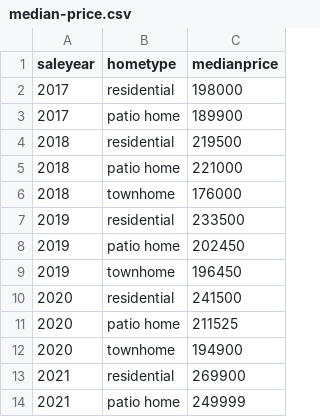
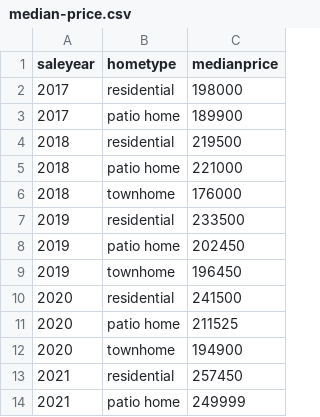
Before and after one commit to robhanssen/glenlake-homesales-old, a CSV file: data/median-price.csv, drawn as a sheet.

```diff
--- a/data/median-price.csv
+++ b/data/median-price.csv
@@ -12,3 +12,3 @@ saleyear,hometype,medianprice
 2020,townhome,194900
-2021,residential,269900
+2021,residential,257450
 2021,patio home,249999
```
Also changed, not shown: data/homesales_processeddata.csv, data/listing-overview-by-year.csv, 15 other files.
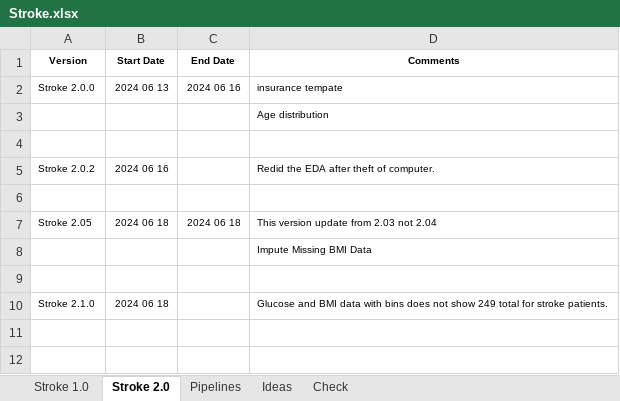
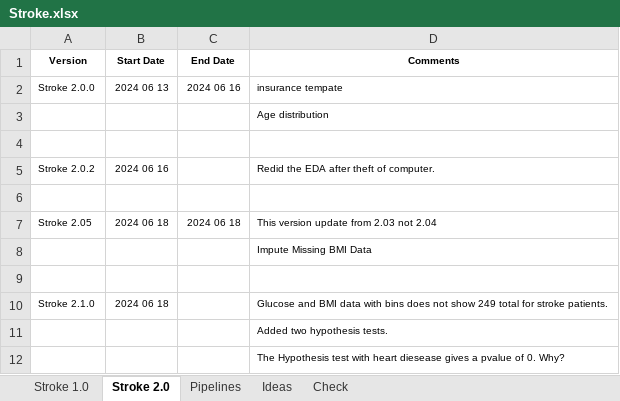
Before and after one commit to KevinNourian/Stroke, an Excel workbook: Documentation/Stroke.xlsx, sheet Stroke 2.0, drawn as a sheet; values as stored, in another font and other column widths than the file's, no borders; the diff names each change by its address in the sheet, - before the commit and + after, or states it on an @@ line.

Commit message:
Hypothesis Tests

```diff
--- a/Documentation/Stroke.xlsx (sheet Stroke 2.0)
+++ b/Documentation/Stroke.xlsx (sheet Stroke 2.0)
+row 11:  |  |  | Added two hypothesis tests.
+row 12:  |  |  | The Hypothesis test with heart diesease gives a pvalue of 0. Why?
```
Also changed, not shown: sheet Check, 1 other file.
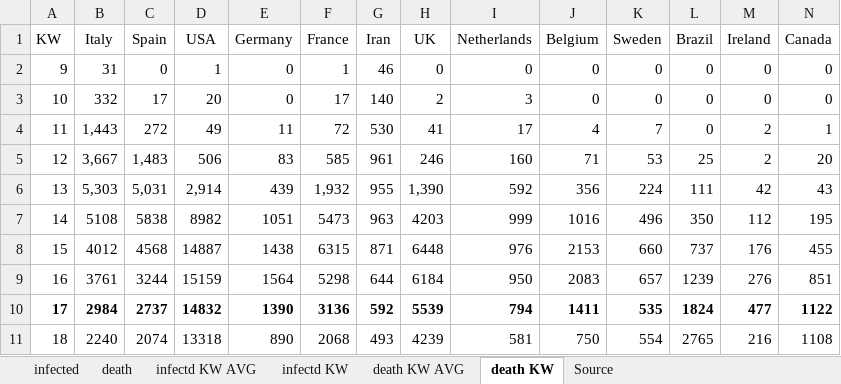
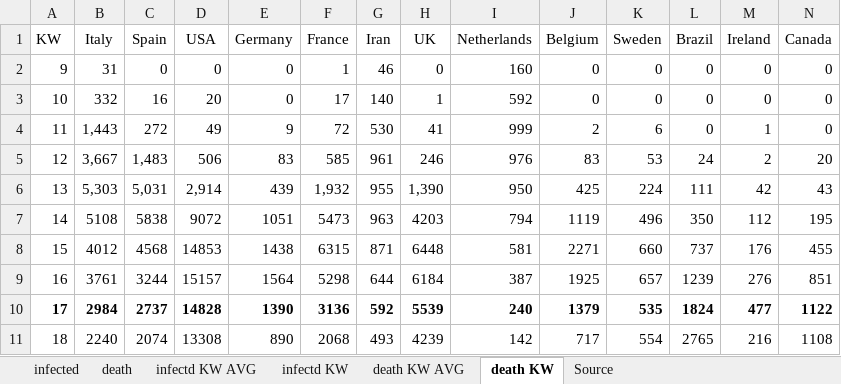
Before and after one commit to ChristophKrause/coronaDataHelper, an Excel workbook: src/CoronaDataHelper/CoronaDataHelper/res/coronadata.xlsx, sheet death KW, drawn as a sheet; only a part is shown; values as stored, in another font and other column widths than the file's, no borders; conditional formats not drawn; the diff covers the shown part only; the diff names each change by its address in the sheet, - before the commit and + after, or states it on an @@ line.

```diff
--- a/src/CoronaDataHelper/CoronaDataHelper/res/coronadata.xlsx (sheet death KW)
+++ b/src/CoronaDataHelper/CoronaDataHelper/res/coronadata.xlsx (sheet death KW)
-D2 (USA): 1
+D2 (USA): 0
-I2 (Netherlands): 0
+I2 (Netherlands): 160
-C3 (Spain): 17
+C3 (Spain): 16
-H3 (UK): 2
+H3 (UK): 1
-I3 (Netherlands): 3
+I3 (Netherlands): 592
-E4 (Germany): 11
+E4 (Germany): 9
-I4 (Netherlands): 17
+I4 (Netherlands): 999
-J4 (Belgium): 4
+J4 (Belgium): 2
-K4 (Sweden): 7
+K4 (Sweden): 6
-M4 (Ireland): 2
+M4 (Ireland): 1
-N4 (Canada): 1
+N4 (Canada): 0
-I5 (Netherlands): 160
+I5 (Netherlands): 976
-J5 (Belgium): 71
+J5 (Belgium): 83
-L5 (Brazil): 25
+L5 (Brazil): 24
-I6 (Netherlands): 592
+I6 (Netherlands): 950
-J6 (Belgium): 356
+J6 (Belgium): 425
-D7 (USA): 8982
+D7 (USA): 9072
-I7 (Netherlands): 999
+I7 (Netherlands): 794
-J7 (Belgium): 1016
+J7 (Belgium): 1119
-D8 (USA): 14887
+D8 (USA): 14853
-I8 (Netherlands): 976
+I8 (Netherlands): 581
-J8 (Belgium): 2153
+J8 (Belgium): 2271
-D9 (USA): 15159
+D9 (USA): 15157
-I9 (Netherlands): 950
+I9 (Netherlands): 387
-J9 (Belgium): 2083
+J9 (Belgium): 1925
-D10 (USA): 14832
+D10 (USA): 14828
-I10 (Netherlands): 794
+I10 (Netherlands): 240
-J10 (Belgium): 1411
+J10 (Belgium): 1379
-D11 (USA): 13318
+D11 (USA): 13308
-I11 (Netherlands): 581
+I11 (Netherlands): 142
-J11 (Belgium): 750
+J11 (Belgium): 717
```
Also changed, not shown: 132 edited cells elsewhere in this sheet, sheet death, sheet infected, sheet infectd KW, sheet infectd KW AVG, sheet death KW AVG, formulas that keep their value.
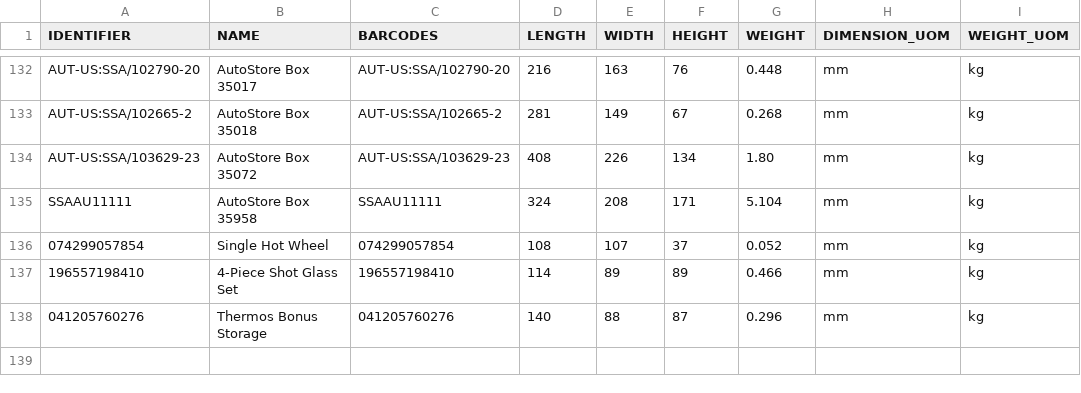
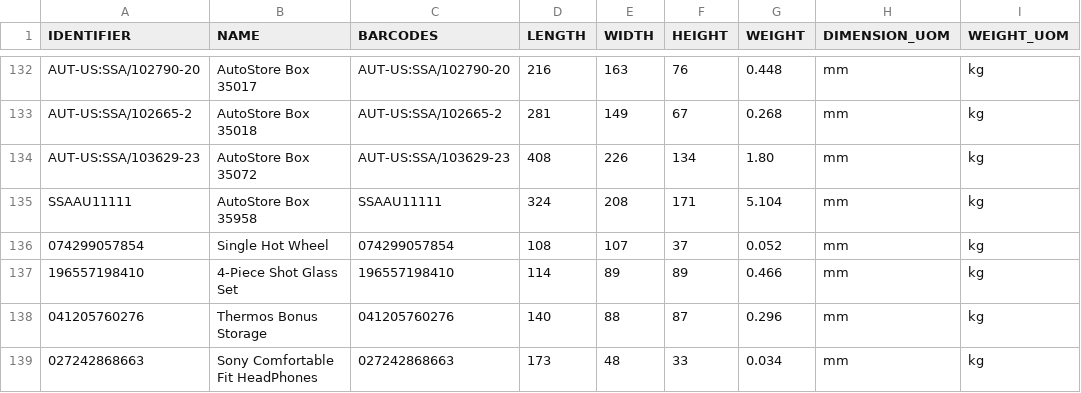
Before and after one commit to tanmayDhasade/sqa_scripts, a CSV file: new_skus.csv, drawn as a sheet; only a part is shown, gaps mark what is left out.

Commit message:
Update new_skus.csv

```diff
--- a/new_skus.csv
+++ b/new_skus.csv
@@ -138 +138,2 @@ SSAAU11111,AutoStore Box 35958,SSAAU11111,324,208,171,5.104,mm,kg
 041205760276,Thermos Bonus Storage,041205760276,140,88,87,0.296,mm,kg
+027242868663,Sony Comfortable Fit HeadPhones,027242868663,173,48,33,0.034,mm,kg
```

----

## The task
When a line in the listing includes the word "changed", report that line in full.

## Task output
Also changed, not shown: data/homesales_processeddata.csv, data/listing-overview-by-year.csv, 15 other files.
Also changed, not shown: sheet Check, 1 other file.
Also changed, not shown: 132 edited cells elsewhere in this sheet, sheet death, sheet infected, sheet infectd KW, sheet infectd KW AVG, sheet death KW AVG, formulas that keep their value.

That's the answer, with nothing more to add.